* [ACTION ITEM] Omit every picture. Return all other data as it stands.
□ □ □ □
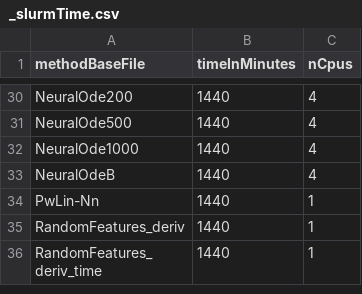
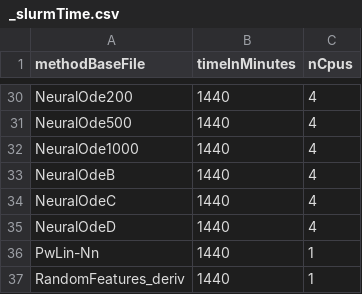
Before and after one commit to chroetz/DEEBextras, a CSV file: DbLorenz/hyper/_slurmTime.csv, drawn as a sheet; only a part is shown, gaps mark what is left out; the shorter side is filled out with more unchanged rows.

```diff
--- a/DbLorenz/hyper/_slurmTime.csv
+++ b/DbLorenz/hyper/_slurmTime.csv
@@ -33,2 +33,4 @@ NeuralOde1000,1440,4
 NeuralOdeB,1440,4
+NeuralOdeC,1440,4
+NeuralOdeD,1440,4
 PwLin-Nn,1440,1
```
Also changed, not shown: DbLorenzBig/hyper/_slurmTime.csv, Dysts2DEEB/hyper/_slurmTime.csv, 11 other files.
□ □ □ □
* [TASK RESPONSE]
Before and after one commit to chroetz/DEEBextras, a CSV file: DbLorenz/hyper/_slurmTime.csv, drawn as a sheet; only a part is shown, gaps mark what is left out; the shorter side is filled out with more unchanged rows.

```diff
--- a/DbLorenz/hyper/_slurmTime.csv
+++ b/DbLorenz/hyper/_slurmTime.csv
@@ -33,2 +33,4 @@ NeuralOde1000,1440,4
 NeuralOdeB,1440,4
+NeuralOdeC,1440,4
+NeuralOdeD,1440,4
 PwLin-Nn,1440,1
```
Also changed, not shown: DbLorenzBig/hyper/_slurmTime.csv, Dysts2DEEB/hyper/_slurmTime.csv, 11 other files.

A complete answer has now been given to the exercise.